    “Has a Think Tank ever tried to outsource policy wonkery to fellows in countries with a lower cost of of living? Surely universities elsewhere have just as much access to JSTor and I am sure you can pay them 40 percent less than you do for American academics. The same goes for opinion journalists.”

    @saul-degraw I just wanted to tell you that this (and the associated daydreams it engendered) made me laugh out loud. Thank you.Report

  10. CJColucci says:

    These allegedly bipartisan issues we can all agree upon are small-bore things that profoundly affect organized interests groups and are of only passing interest to the larger public. Some, like the proposed partial immigration reform, involve giving one side what it wants while surrendering a bargaining chip on a larger issue. This isn’t the beltway consensus or partisanship stifling something lots of people want very much, just the normal dynamics of politics.Report

  11. Brandon Berg says:

    One thing I’ve noticed about people who call for more HB-1 Visas is that they are in positions of power or positions that rarely get outsourced. Has a Think Tank ever tried to outsource policy wonkery to fellows in countries with a lower cost of of living? Surely universities elsewhere have just as much access to JSTor and I am sure you can pay them 40 percent less than you do for American academics.

    I don’t know how you can spend as much time in academia as you have and come away with the impression that academics are somehow shielded from foreign competition. Maybe because you spent most of that time in humanities classes where professors who are Americans or native speakers of English have a huge advantage. But STEM departments, including economics, have plenty of immigrant professors. I’m pretty sure that people with PhDs already have the lowest barriers to legal immigration. And, of course, plenty of research is produced at foreign universities already.

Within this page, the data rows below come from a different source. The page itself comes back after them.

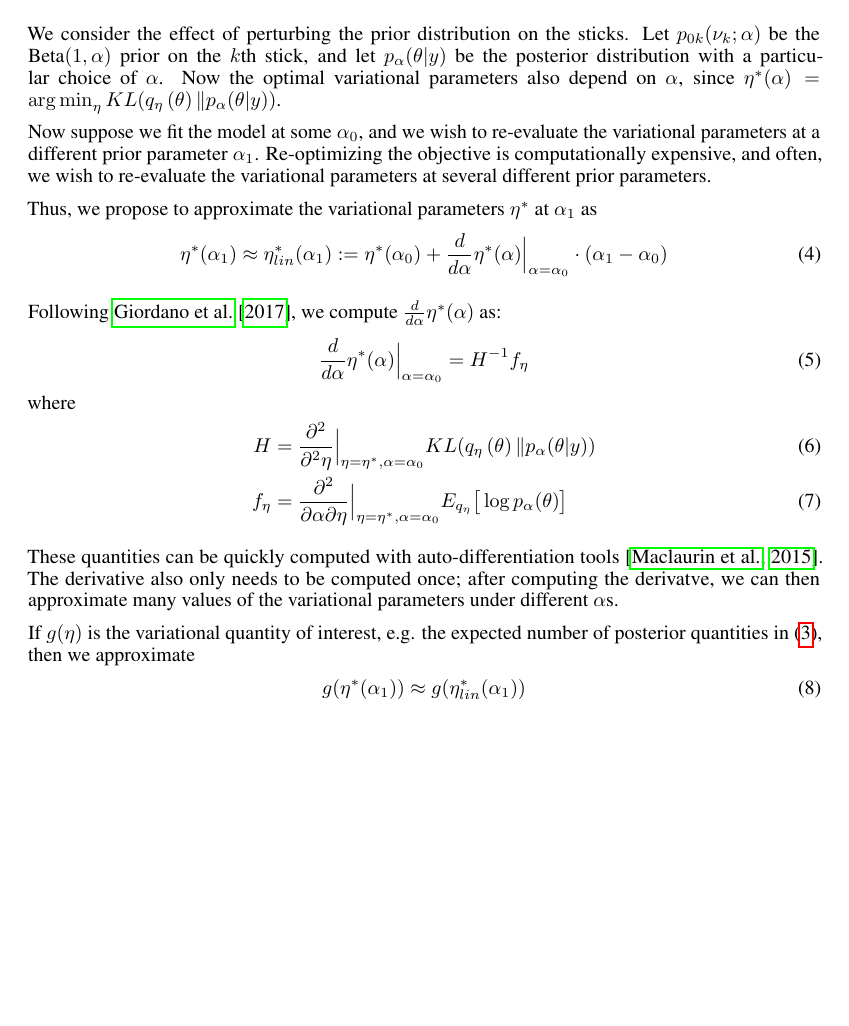
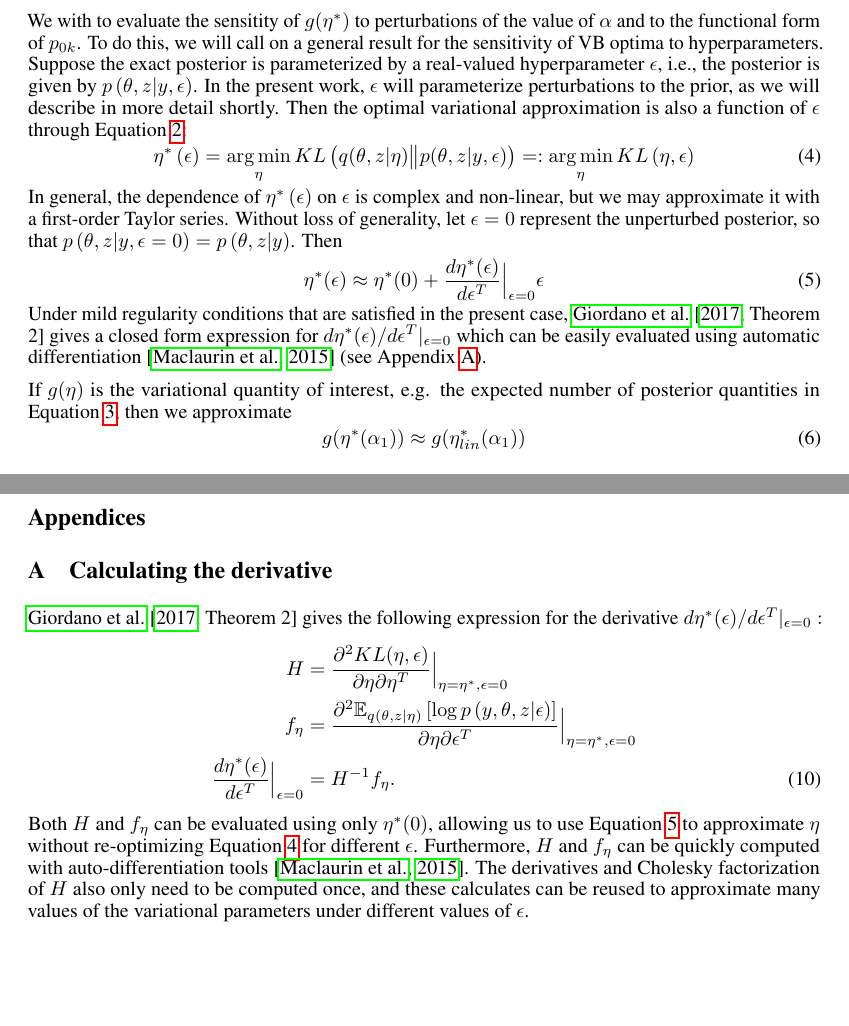
Before and after one commit to mijordan3/BNP_sensitivity, a LaTeX document (writing/NIPS_2018_BNP_workshop/main.tex, which reads writing/NIPS_2018_BNP_workshop/appendices.tex, writing/NIPS_2018_BNP_workshop/hyper_param_sens.tex): part of page 3 of 6 before the commit and two parts of pages 3 and 6 of 6 after it, the two joined at a grey line, cut at the place of the change, the shorter picture padded with empty space. Compiled offline with pdfLaTeX.

Commit message:
Generalize parameteric sensitivity

```diff
--- /dev/null
+++ b/writing/NIPS_2018_BNP_workshop/appendices.tex
@@ -0,0 +1,28 @@
+
+
+\section{Calculating the derivative}\label{app:sensitivity}
+
+\citet[Theorem 2]{giordano:2017:covariances} gives
+the following expression for
+the derivative $d \etaopt(\epsilon)/ d\epsilon^T \vert_{\epsilon = 0}:$
+%
+\begin{align}
+H &= \frac{\partial^2 KL(\eta, \epsilon)}{\partial \eta \partial \eta^T}
+    \Big\rvert_{\eta = \etaopt, \epsilon = 0} \nonumber \\
+f_\eta &= \frac{\partial^2
+    \Expect_{q\left(\theta, z \vert \eta\right)}
+        \left[ \log p\left(y, \theta, z \vert \epsilon \right)\right]
+    } {\partial \eta \partial \epsilon^T}
+    \Big\rvert_{\eta = \etaopt, \epsilon = 0}  \nonumber  \\
+\frac{d \etaopt(\epsilon)}{d\epsilon^T}\Big|_{\epsilon=0} &=
+    H^{-1} f_\eta. \label{eq:vb_sensitivty}
+\end{align}
+%
+Both $H$ and $f_\eta$ can be evaluated using only $\etaopt(0)$, allowing us to
+use \prettyref{eq:our_approximation} to approximate $\eta$ without re-optimizing
+\prettyref{eq:pert_kl_objective} for different $\epsilon$. Furthermore, $H$ and
+$f_\eta$ can be quickly computed with auto-differentiation tools
+\citep{maclaurin:2015:autograd}. The derivatives and Cholesky factorization of
+$H$ also only need to be computed once, and these calculates can be reused to
+approximate many values of the variational parameters under different
+values of $\epsilon$.
--- a/writing/NIPS_2018_BNP_workshop/hyper_param_sens.tex
+++ b/writing/NIPS_2018_BNP_workshop/hyper_param_sens.tex
@@ -1,47 +1,38 @@
-
-We consider the effect of perturbing the prior distribution on the sticks. Let
-$p_{0k}(\nu_k; \alpha)$ be the $\text{Beta}(1, \alpha)$ prior on the $k$th
-stick, and let $p_{\alpha}(\theta | y)$ be the posterior distribution with a
-particular choice of $\alpha$. Now the optimal variational parameters also
-depend on $\alpha$, since $\eta^*(\alpha) = \argmin_\eta
-KL(q_\eta\left(\theta\right) \| p_{\alpha}(\theta | y))$.
-
-Now suppose we fit the model at some $\alpha_0$, and we wish to re-evaluate the
-variational parameters at a different prior parameter $\alpha_1$. Re-optimizing
-the objective is computationally expensive, and often, we wish to re-evaluate
-the variational parameters at several different prior parameters.
-
-Thus, we propose to approximate the variational parameters $\eta^*$ at
-$\alpha_1$ as
+We with to evaluate the sensitity of $g(\etaopt)$ to perturbations of the value
+of $\alpha$ and to the functional form of $p_{0k}$.  To do this, we will call on
+a general result for the sensitivity of VB optima to hyperparameters.  Suppose
+the exact posterior is parameterized by a real-valued hyperparameter $\epsilon$,
+i.e., the posterior is given by $p\left(\theta, z \vert y, \epsilon\right)$. In
+the present work, $\epsilon$ will parameterize perturbations to the prior, as we
+will describe in more detail shortly.  Then the optimal variational
+approximation is also a function of $\epsilon$ through
+\prettyref{eq:kl_objective}:
 %
 \begin{align}
-    \eta^*(\alpha_1) \approx \eta^*_{lin}(\alpha_1)
-    := \eta^*(\alpha_0) +
-    \frac{d}{d\alpha}\eta^*(\alpha)\Big|_{\alpha=\alpha_0} \cdot (\alpha_1 - \alpha_0)
-    \label{eq:our_approximation}
+    \etaopt\left(\epsilon\right) &=
+    \argmin_{\eta} KL\left(
+        q(\theta, z \vert \eta) \big\| p(\theta, z | y, \epsilon) \right) =:
+    \argmin_{\eta} KL\left(\eta, \epsilon\right) \label{eq:pert_kl_objective}
 \end{align}
-
-Following \citet{giordano:2017:covariances},  we compute
-$\frac{d}{d\alpha}\eta^*(\alpha) $ as:
+%
+In general, the dependence of $\etaopt\left(\epsilon\right)$ on $\epsilon$ is
+complex and non-linear, but we may approximate it with a first-order Taylor
+series. Without loss of generality, let $\epsilon=0$ represent the unperturbed
+posterior, so that $p\left(\theta, z \vert y, \epsilon=0\right) = p\left(\theta,
+z \vert y \right)$.  Then
 %
 \begin{align}
-  \frac{d}{d\alpha}\eta^*(\alpha)\Big|_{\alpha=\alpha_0} &= H^{-1} f_\eta \label{eq:vb_sensitivty}
+\etaopt(\epsilon) &\approx
+ \etaopt(0) +
+    \frac{d \etaopt(\epsilon)}{d\epsilon^T}\Big|_{\epsilon=0}
+    \epsilon \label{eq:our_approximation}
 \end{align}
 %
-where
-%
-\begin{align}
-  H &= \frac{\partial^2}{\partial^2\eta}\Big\rvert_{\eta = \eta^*, \alpha = \alpha_0}
-  KL(q_\eta\left(\theta\right) \| p_\alpha(\theta | y)) \\
-  f_\eta &= \frac{\partial^2}{\partial \alpha \partial \eta}
-    \Big\rvert_{\eta = \eta^*, \alpha = \alpha_0} E_{q_{\eta}}
-    \big[\log p_\alpha(\theta)\big]
-\end{align}
-
-These quantities can be quickly computed with auto-differentiation tools
-\citep{maclaurin:2015:autograd}. The derivative also only needs to be computed
-once; after computing the derivatve, we can then approximate many values of the
-variational parameters under different $\alpha$s.
+Under mild regularity conditions that are satisfied in the present case,
+\citet[Theorem 2]{giordano:2017:covariances} gives a closed form
+expression for $d \etaopt(\epsilon)/ d\epsilon^T \vert_{\epsilon = 0}$
+which can be easily evaluated using automatic differentiation
+\citep{maclaurin:2015:autograd} (see \prettyref{app:sensitivity}).
 
 If $g(\eta)$ is the variational quantity of interest, e.g. the expected number
 of posterior quantities in \prettyref{eq:expected_num_clusters}, then we
--- a/writing/NIPS_2018_BNP_workshop/main.tex
+++ b/writing/NIPS_2018_BNP_workshop/main.tex
@@ -46,6 +46,9 @@
 \newcommand{\etaopt}{\eta^{*}}
 \newcommand{\qopt}{q^{*}}
 
+\newrefformat{eq}{Equation \ref{#1}}
+\newrefformat{app}{Appendix \ref{#1}}
+
 
 % \DeclareMathOperator*{\sup}{sup}
 
@@ -91,5 +94,8 @@
 \bibliographystyle{plainnat}
 
 \newpage
+\appendix
+\section*{Appendices}
+\input{appendices.tex}
 
 \end{document}
```
Also changed, not shown: writing/NIPS_2018_BNP_workshop/model.tex (+1 -1 lines), writing/NIPS_2018_BNP_workshop/variational_approx.tex (+18 -10 lines).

    You may be correct in saying that academics stand to lose little from reductions in barriers to high-skilled immigration, but only because they’re not very well protected to begin with.Report